Berenice previously received funding from Gerda Henkel Stiftung for a research project on the Conceptual and Policy Implications of Increasingly Autonomous Military Technologies for State Responsibility Under International Law (2018-2019). She has been Managing Editor of the Netherlands Yearbook of International Law (2016–2019), and Research Fellow at the International Centre for Counter-Terrorism (ICCT) (2015–2018).
She has presented her work at various international venues including the Lauterpacht Centre for International Law (Cambridge), the United Nations Headquarters (New York), the Commission Nationale Consultative des Droits de l’Homme (Paris), the Swedish Defence University (Stockholm), the OSCE Office for Democratic Institutions and Human Rights (Warsaw), the International Institute for Justice and the Rule of Law (Malta).
Berenice completed her PhD at the University of Amsterdam (2015) on the topic of Allocation of International Responsibility in Collaborative Military Operations, under the supervision of Professor André Nollkaemper, as part of the SHARES Project on Shared Responsibility in International Law.
- State Responsibility in Relation to Military AI Technologies: Mapping the Issues, Background Paper (January 2020)
- Shared Responsibility for Cyber Operations, 113 AJIL Unbound, pp 197-201 (2019)
- Technologies for International Law & International Law for Technologies, Blog of the Groningen Journal of International Law (October 2018)
- Artificial Intelligence and International Law: Exploring Issues of Responsibility and Regulation (co-authored with Haye Hazenberg and Jeroen van den Hoven), position paper, TU Delft Pilot Program on Responsible Innovation for the Sustainable Development Goals, Project 12 (June 2018)
- Responsibility in Connection with the Conduct of Military Partners, 56 Military Law and the Law of War Review, pp 57-86 (2018)
- Attribution of Conduct in International Military Operations: A Causal Analysis of Effective Control, 18(2) Melbourne Journal of International Law, pp 154–179 (2017)
- Administrative Measures in Counter-Terrorism and the Protection of Human Rights, 27(1–2) Security and Human Rights (2016), pp 128–147
- Towards a European Position on the Use of Armed Drones? A Human Rights Approach (co-authored with Christophe Paulussen and Jessica Dorsey), ICCT Report (October 2016)
- The Role of Control in Allocating International Responsibility in Collaborative Military Operations, Doctoral thesis, University of Amsterdam (October 2015)
- Case note, The Netherlands v Nuhanovic, Dutch Supreme Court, 6 September 2013, Oxford Reports on International Law, ILDC 2061 (NL 2013)
- Responsibility of the Netherlands for the Acts of Dutchbat in Nuhanovic and Mustafic: The Continuous Quest for a Tangible Meaning for “Effective Control” in the Context of Peacekeeping, 25(2) Leiden Journal of International Law (2012), pp 521–535

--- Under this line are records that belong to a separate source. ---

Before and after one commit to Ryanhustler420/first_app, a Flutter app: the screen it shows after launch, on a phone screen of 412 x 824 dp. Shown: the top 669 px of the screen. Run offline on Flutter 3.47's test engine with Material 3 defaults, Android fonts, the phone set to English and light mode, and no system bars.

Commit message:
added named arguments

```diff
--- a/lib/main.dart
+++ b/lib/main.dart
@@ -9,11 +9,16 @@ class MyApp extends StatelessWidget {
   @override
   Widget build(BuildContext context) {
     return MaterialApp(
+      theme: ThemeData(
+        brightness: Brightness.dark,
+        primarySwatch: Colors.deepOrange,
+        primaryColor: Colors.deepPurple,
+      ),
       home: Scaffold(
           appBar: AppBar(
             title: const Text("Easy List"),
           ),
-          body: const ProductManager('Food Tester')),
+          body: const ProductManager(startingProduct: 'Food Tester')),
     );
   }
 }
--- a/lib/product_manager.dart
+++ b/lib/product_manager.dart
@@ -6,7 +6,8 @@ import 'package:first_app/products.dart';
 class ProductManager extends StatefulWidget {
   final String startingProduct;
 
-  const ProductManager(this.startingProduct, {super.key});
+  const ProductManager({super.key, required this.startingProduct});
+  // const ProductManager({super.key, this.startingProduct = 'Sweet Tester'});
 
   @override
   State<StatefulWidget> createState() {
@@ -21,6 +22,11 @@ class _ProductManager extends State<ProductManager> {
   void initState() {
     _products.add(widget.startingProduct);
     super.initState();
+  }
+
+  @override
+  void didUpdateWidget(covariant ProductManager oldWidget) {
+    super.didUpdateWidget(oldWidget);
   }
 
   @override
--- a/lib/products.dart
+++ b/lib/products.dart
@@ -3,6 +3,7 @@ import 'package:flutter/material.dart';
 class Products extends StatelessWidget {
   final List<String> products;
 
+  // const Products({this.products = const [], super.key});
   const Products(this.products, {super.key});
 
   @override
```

- Responsibility in Multinational Military Operations: A Review of Recent Practice, SHARES Expert Seminar Report (December 2011)